I think by now it is time for the second cutting.
I imagine the field, the one above the last
house we rented, has lain in convalescence
long enough. The hawk has taken back the air
above new grass, and the doe again can hide
her young. I can tell you now I crossed
that field, weeks before the first pass of the blade
through grass and briars, fog—the night itself
to my thighs, my skirt pulled up that high.
I came to what had been our house and stood outside.
I saw her in it. She reminded me of me—
with her hair black and long as mine had been—
as she moved in and then away from the sharp
frame the window made of the darkness.
I confess that last house was the coldest
I kept. In it, I became formless as fog, crossing
the walls, formless as your breath it rose
from your mouth to disappear in the air above you.
You see, aftermath is easier, opening
again the wound along its numb scar; it is the sentence
spoken the second time—truer, perhaps,
with the blunt edge of a practiced tongue.
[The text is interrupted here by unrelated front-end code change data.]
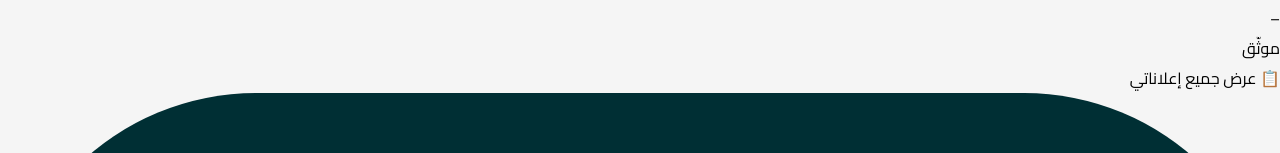
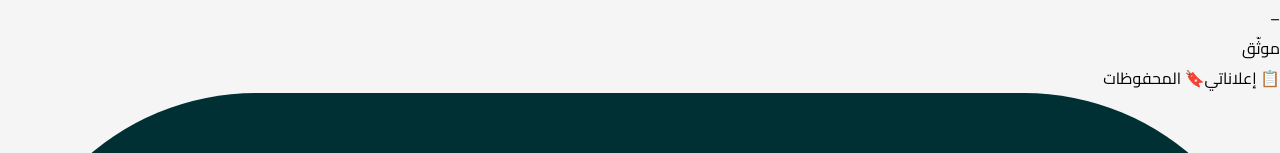
Before and after one commit to Sharnou/FOX, a Next.js app in the folder frontend/: page /profile in a window 1280 px wide. Shown: the part 253-406 px from the top of the page. Built offline with nearby package versions, Linux system fonts and the light colour scheme.

Commit message:
feat(profile): add /saved shortcut with badge count to profile page
Adds a 2-column quick-nav grid in the Seller Stats card:
- My Ads button → /my-ads
- Saved button → /saved (with live badge showing saved count from localStorage)

Run 34 auto-upgrade

```diff
--- a/frontend/app/profile/page.js
+++ b/frontend/app/profile/page.js
@@ -10,6 +10,9 @@ export default function ProfilePage() {
   // Seller stats derived from localStorage
   const myAdsCount = typeof window !== 'undefined' ? (() => {
     try { return Number(localStorage.getItem('myAdsCount') || '0'); } catch { return 0; }
+  })() : 0;
+  const savedCount = typeof window !== 'undefined' ? (() => {
+    try { return JSON.parse(localStorage.getItem('xtox_saved_ads') || '[]').length; } catch { return 0; }
   })() : 0;
   const memberSince = user.createdAt
     ? new Date(user.createdAt).getFullYear()
@@ -52,9 +55,17 @@ export default function ProfilePage() {
             <div className="text-xs text-gray-500 mt-1">موثّق</div>
           </div>
         </div>
-        <a href="/my-ads" className="mt-3 block text-center text-brand font-bold text-sm border border-brand rounded-xl py-2">
-          📋 عرض جميع إعلاناتي
-        </a>
+        <div className="grid grid-cols-2 gap-2 mt-3">
+          <a href="/my-ads" className="block text-center text-brand font-bold text-sm border border-brand rounded-xl py-2">
+            📋 إعلاناتي
+          </a>
+          <a href="/saved" className="flex items-center justify-center gap-1 text-brand font-bold text-sm border border-brand rounded-xl py-2">
+            🔖 المحفوظات
+            {savedCount > 0 && (
+              <span className="inline-block bg-brand text-white text-xs rounded-full px-1.5 leading-tight">{savedCount}</span>
+            )}
+          </a>
+        </div>
       </div>
 
       <div className="text-center mb-6">
```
Published in Late Wife (Baton Rouge: Louisiana State University Press, 2005).
Published: 26 October 2009
© 2009 Claudia Emerson and Southern Spaces